Carluccio’s Dubai-based owner, the multinational leisure operator Landmark, gave the restaurant brand an injection of capital, however it soon become clear that “further substantial liquidity” would be required to continue trading and meet debts.

With Landmark facing its own challenges with coronavirus, the group was unable to commit further funds to Carluccio’s.

At this stage, restructuring firm FRP Advisory was engaged to secure funds and find a buyer, but this was not possible in a short space of time.

This led to Philip Reynolds and Geoffrey Rowley of FRP being appointed administrators on 30 March, and being tasked with saving the brand’s 72 restaurants and 2,000 staff.

To reduce its rent liabilities, FRP engaged Lambert Smith Hampton property consultants to assist with negotiations with landlords.

While some were willing to offer concessions, they were unable to reach agreements with all, leading to an initial 10 marginal, loss-making sites being closed.

Meanwhile FRP went to the High Court to apply for staff to be place on furlough, saving 1,700 jobs.

The online store was re-established to give some revenue during the administration process, sell stock, and maintain Carluccio’s market position.

During the marketing process, only three substantive offers were made, with Boparan emerging with the leading offer of £4.5m for 47 sites.

This would have resulted in 14 site closures and 3019 redundancies.

Boparan were given an exclusivity period to conduct due diligence, and later reduced its offer to £3m for 30 sites, which was negotiated upwards to £3.4m for 31 sites.

This accepted offer left a further 15 site closures and 437 redundancies.
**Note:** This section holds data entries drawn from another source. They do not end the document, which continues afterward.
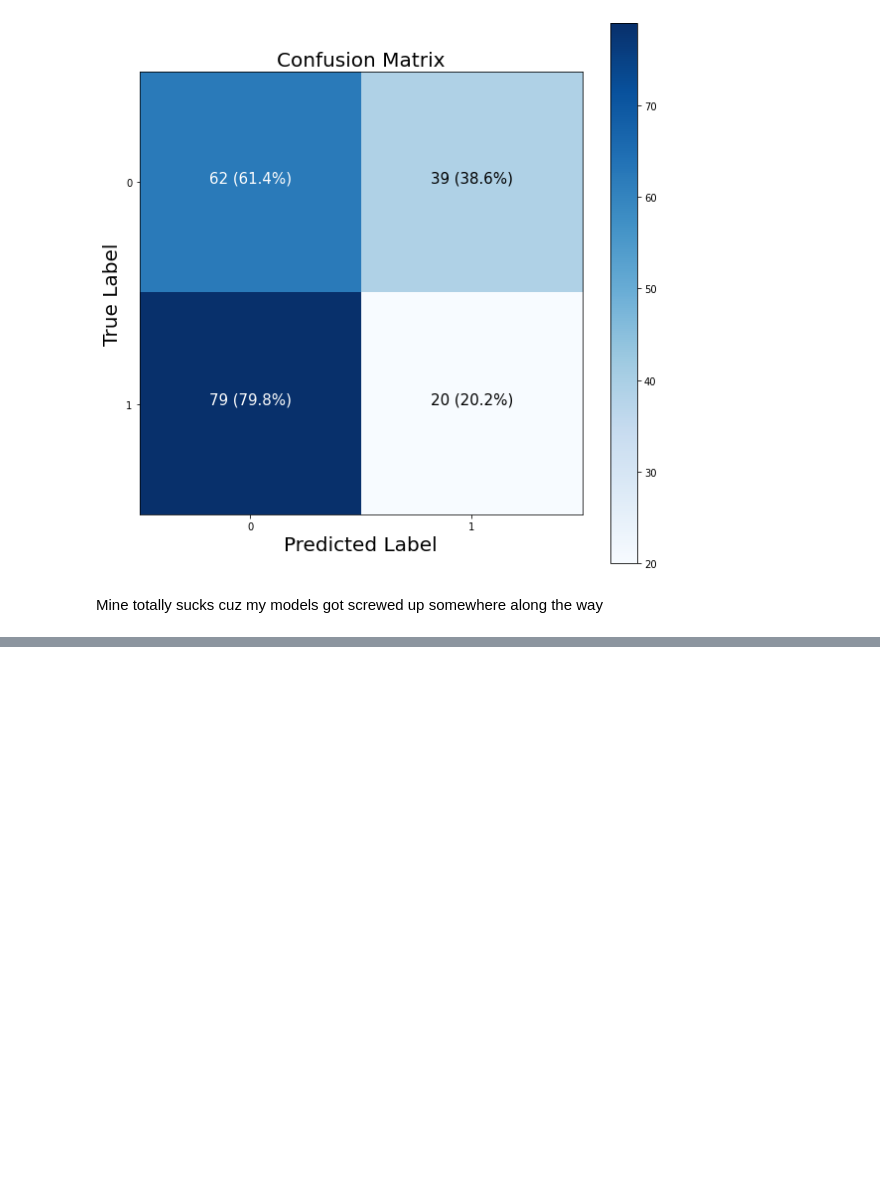
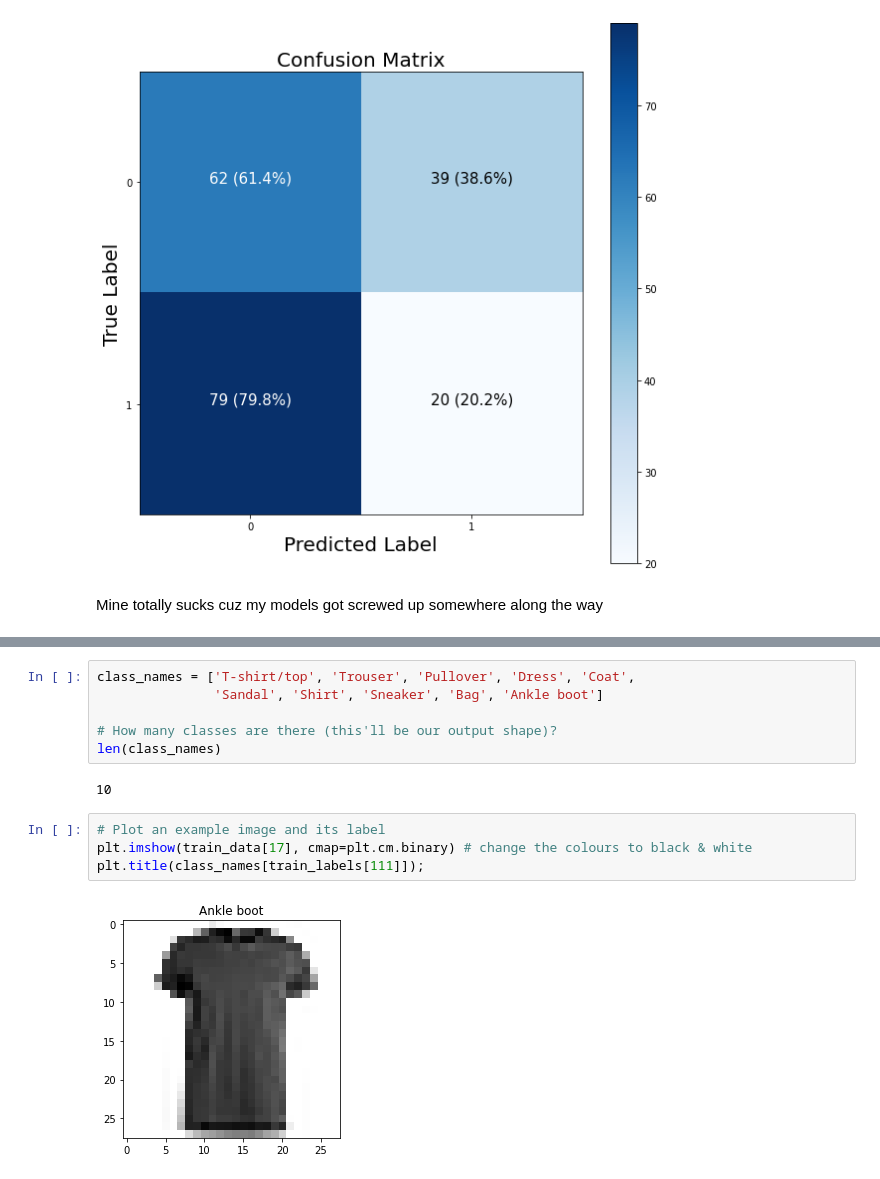
Before and after one commit to ryandraper/neural-network-learning, a Jupyter notebook: 02_neural_network_classification_with_tensorflow_video.ipynb, the cells around one changed output, grey strips where cells are left out. Cells and saved outputs as stored; diff of their text form; blank space fills up the shorter version.

```diff
--- a/02_neural_network_classification_with_tensorflow_video.ipynb
+++ b/02_neural_network_classification_with_tensorflow_video.ipynb
@@ -1058,0 +1122,14 @@ When you have more than 2 classes as an option, it's known as **multi-class clas
+# %%
+class_names = ['T-shirt/top', 'Trouser', 'Pullover', 'Dress', 'Coat',
+               'Sandal', 'Shirt', 'Sneaker', 'Bag', 'Ankle boot']
+
+# How many classes are there (this'll be our output shape)?
+len(class_names)
+# %% [output]
+10
+# %%
+# Plot an example image and its label
+plt.imshow(train_data[17], cmap=plt.cm.binary) # change the colours to black & white
+plt.title(class_names[train_labels[111]]);
+# %% [output]
+[figure, added]
```
Also changed, not shown: parts of 7 cells of this notebook.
FRP said of the sites not included in the sale, nine are under offer via LSH, while a further seven leases have been offered for surrender to landlords, though none have been accepted.